In summary, God says, “I have something I need to bring to your attention, a controversy I need to voice, so listen up. What exactly have I done wrong? I am constantly saving you so that you will always remember my righteous deeds.” It is interesting that God does not accuse Israel of any explicitly wrongdoing; instead, God delivers a self-defense speech. Perhaps, then, it was the case that the people are the ones who actually had a contention with God, a dispute which is not recorded in this prophetic book. Or perhaps this is God’s expert use of rhetoric to remind the people of past acts of salvation.

Now, it is time for the people to respond to God’s complaint. But they have nothing to say in light of God’s powerful and reassuring speech except to ask questions.

The people do not respond with argumentation. They inquire about proper offerings that might be fitting as a response to God’s saving acts.

Finally, in verses 6-8, the language of dispute is dropped altogether, and we read a series of rhetorical questions. Scholars typically compare these questions to those found in entrance liturgies such as Psalm 15, Psalm 24 (see also Isaiah 33:14-16). They are questions one might find worshippers asking as they make their way to the Temple. The four questions heighten the theological drama by identifying progressively excessive gifts: the first question does not name any particular offering; the second question speaks of year old calves; the third question jumps to thousands of rams and ten thousands of rivers of oil; the final question mentions child sacrifice.

The central issue with all the questions concerns the gift, the sacrifice.

What is it, O God, that you want from us? What do you require? Just tell us your favorite offering, and we will surely sacrifice it — even if it is a rather extreme request.

The last verse of this passage — the one most familiar to us — turns the four questions asked in verses 6-7 away from their focus on the types of offerings and toward a focus on the type of person.

God does not want a specific type of offering. God wants a specific type of person.

The passage culminates with an answer. It may not be the answer the people expect. In fact, it is not the answer they seek. They have focused on offerings — small and large. They have emphasized sacrificial worship to the exclusion of justice and kindness.

The people have rightly considered the nature of their offerings. But God’s concern here is to point out that God requires more than sacrifice when entering God’s presence.

God clarifies what is good. The answer is rather straightforward:

To do justice.

To love kindness.

To walk humbly with your God.

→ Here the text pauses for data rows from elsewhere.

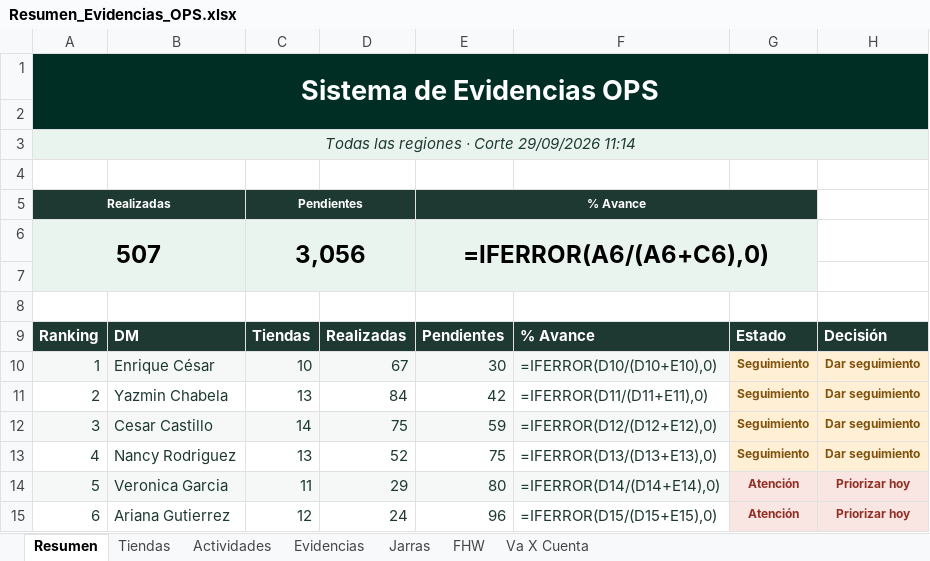
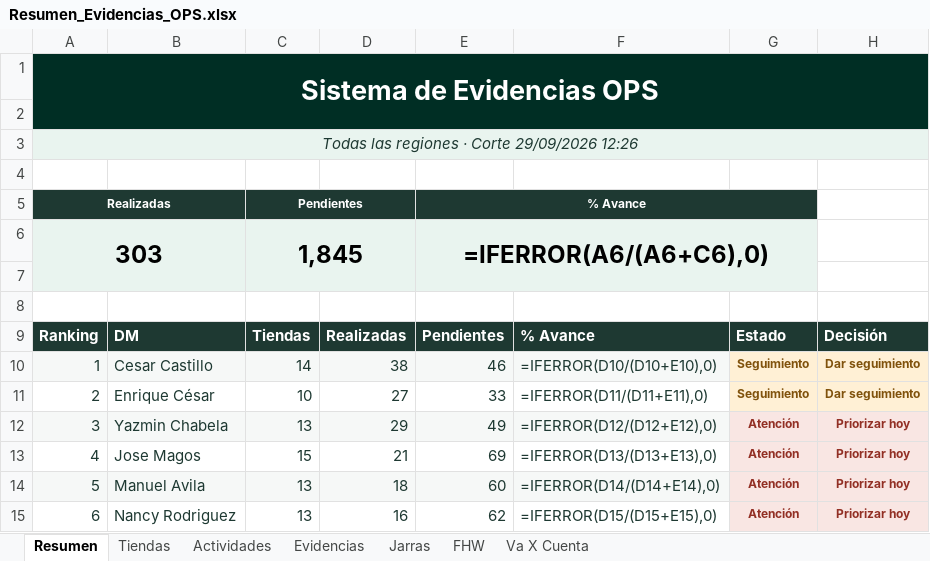
Before and after one commit to sbx-mex/Sistemas_Evidencias_Ops, an Excel workbook: exports/Resumen_Evidencias_OPS.xlsx, sheet Resumen, drawn as a sheet; only a part is shown; values as stored, in another font and other column widths than the file's, no borders; formulas without a stored value are shown as written; conditional formats not drawn; removed rows and columns are numbered as before the commit, all else as after; the diff covers the shown part only; the diff names each change by its address in the sheet, - before the commit and + after, or states it on an @@ line.

```diff
--- a/exports/Resumen_Evidencias_OPS.xlsx (sheet Resumen)
+++ b/exports/Resumen_Evidencias_OPS.xlsx (sheet Resumen)
-A3: Todas las regiones · Corte 29/09/2026 11:14
+A3: Todas las regiones · Corte 29/09/2026 12:26
-row 6: 507 |  | 3,056 |  | =IFERROR(A6/(A6+C6),0)
+row 6: 303 |  | 1,845 |  | =IFERROR(A6/(A6+C6),0)
-B10: Enrique César
+B10: Cesar Castillo
-C10: 10
+C10: 14
-D10: 67
+D10: 38
-E10: 30
+E10: 46
-B11: Yazmin Chabela
+B11: Enrique César
-C11: 13
+C11: 10
-D11: 84
+D11: 27
-E11: 42
+E11: 33
-B12: Cesar Castillo
+B12: Yazmin Chabela
-C12: 14
+C12: 13
-D12: 75
+D12: 29
-E12: 59
+E12: 49
-G12:G13: Seguimiento
+G12:G13: Atención
-G12:H13 text colour: #80520C
+G12:H13 text colour: #922F24
-H12:H13: Dar seguimiento
+H12:H13: Priorizar hoy
-B13: Nancy Rodriguez
+B13: Jose Magos
-C13: 13
+C13: 15
-D13: 52
+D13: 21
-E13: 75
+E13: 69
-B14: Veronica Garcia
+B14: Manuel Avila
-C14: 11
+C14: 13
-D14: 29
+D14: 18
-E14: 80
+E14: 60
-B15: Ariana Gutierrez
+B15: Nancy Rodriguez
-C15: 12
+C15: 13
-D15: 24
+D15: 16
-E15: 96
+E15: 62
```
Also changed, not shown: 54 edited cells elsewhere in this sheet, sheet Tiendas, sheet Evidencias, sheet FHW, sheet Actividades, sheet Va X Cuenta, sheet Jarras, 13 other files.
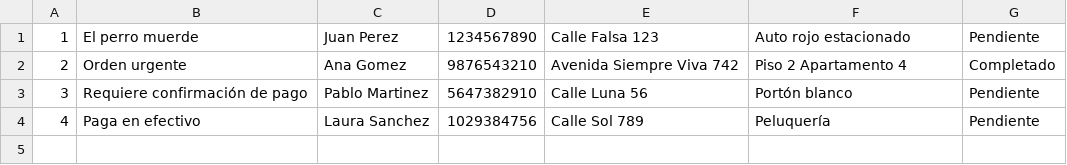
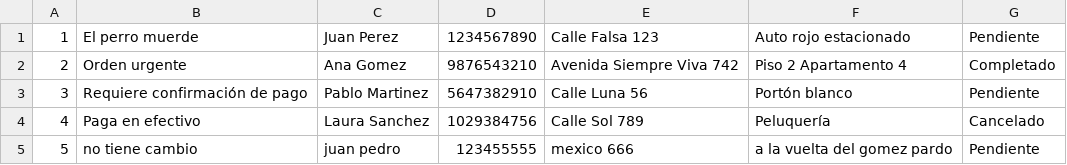
Before and after one commit to TallerDeLenguajes2/tl2-tp1-2024-marta16g, a CSV file: csv/Pedidos.csv, drawn as a sheet.

```diff
--- a/csv/Pedidos.csv
+++ b/csv/Pedidos.csv
@@ -3,2 +3,3 @@
 3,Requiere confirmación de pago,Pablo Martinez,5647382910,Calle Luna 56,Portón blanco,Pendiente
-4,Paga en efectivo,Laura Sanchez,1029384756,Calle Sol 789,Peluquería,Pendiente
+4,Paga en efectivo,Laura Sanchez,1029384756,Calle Sol 789,Peluquería,Cancelado
+5,no tiene cambio,juan pedro,123455555,mexico 666,a la vuelta del gomez pardo,Pendiente
```
Also changed, not shown: 2 other files.
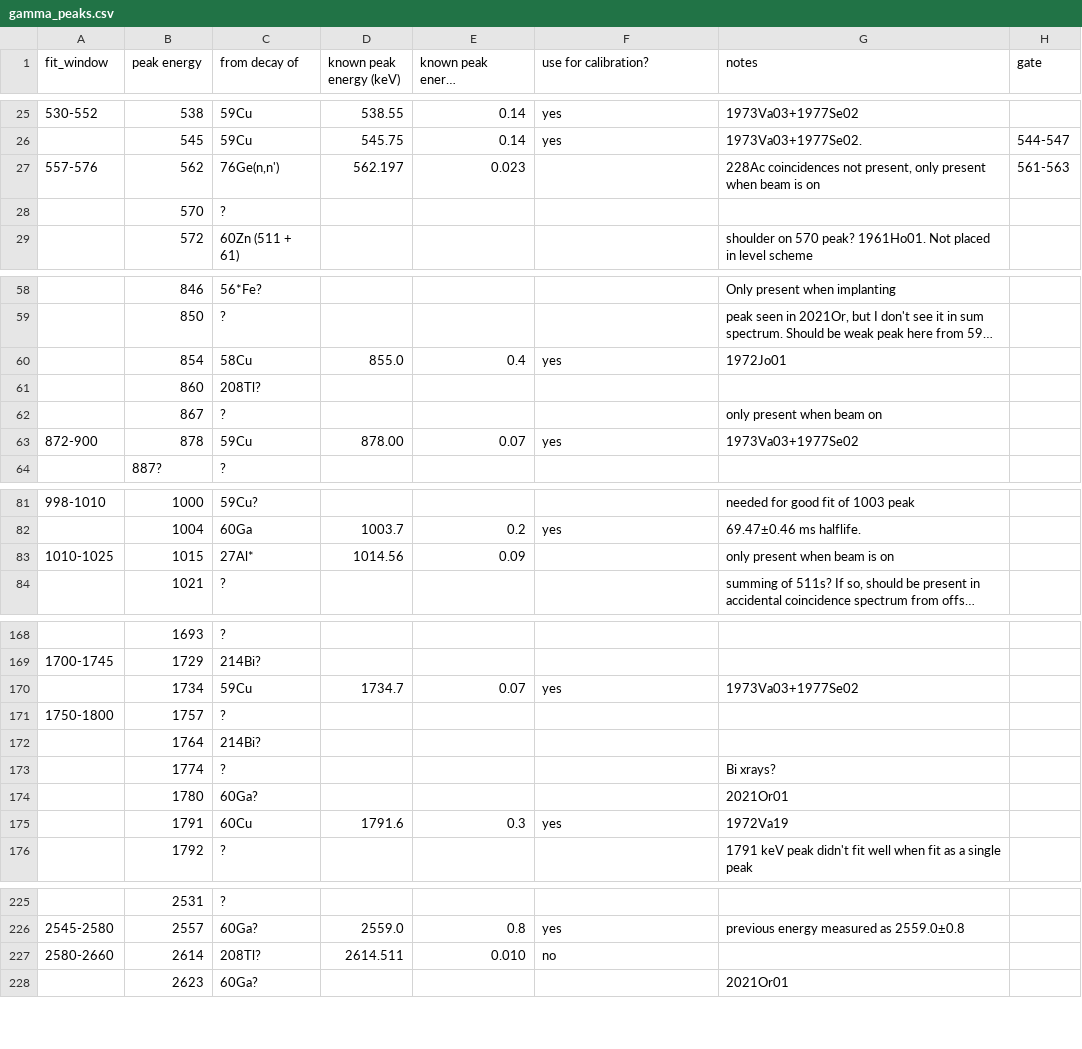
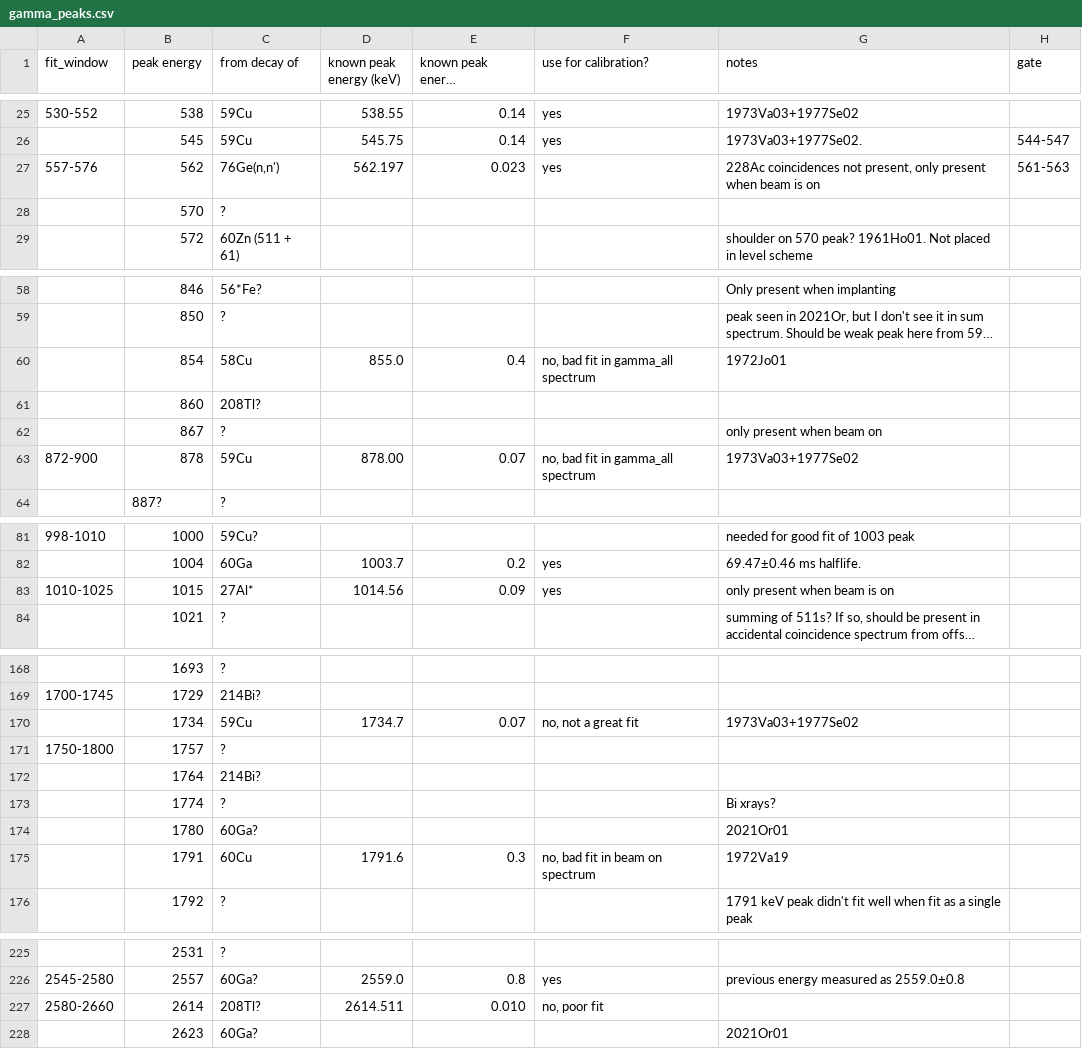
Before and after one commit to GADGET-group/gadget_data_analysis, a CSV file: e23035_analysis/peak_fitting/gamma_peaks.csv, drawn as a sheet; only a part is shown, gaps mark what is left out; long unchanged cells end in …; the diff covers the shown part only; the diff names each change by its address in the sheet, - before the commit and + after, or states it on an @@ line.

Commit message:
updated to use all gammas for energy cal

```diff
--- a/e23035_analysis/peak_fitting/gamma_peaks.csv
+++ b/e23035_analysis/peak_fitting/gamma_peaks.csv
-F27 (use for calibration?): (empty)
+F27 (use for calibration?): yes
-F60 (use for calibration?): yes
+F60 (use for calibration?): no, bad fit in gamma_all spectrum
-F63 (use for calibration?): yes
+F63 (use for calibration?): no, bad fit in gamma_all spectrum
-F83 (use for calibration?): (empty)
+F83 (use for calibration?): yes
-F170 (use for calibration?): yes
+F170 (use for calibration?): no, not a great fit
-F175 (use for calibration?): yes
+F175 (use for calibration?): no, bad fit in beam on spectrum
-F227 (use for calibration?): no
+F227 (use for calibration?): no, poor fit
```
Also changed, not shown: 3 edited cells elsewhere in this file, 2 other files.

Now that the clarification has been given to us, the more difficult task is to live into these requirements as God’s people. Justice is perhaps not our default operating system. Humility is not second nature.

What actions do these requirements call forth from us as we look into our neighborhoods and cities?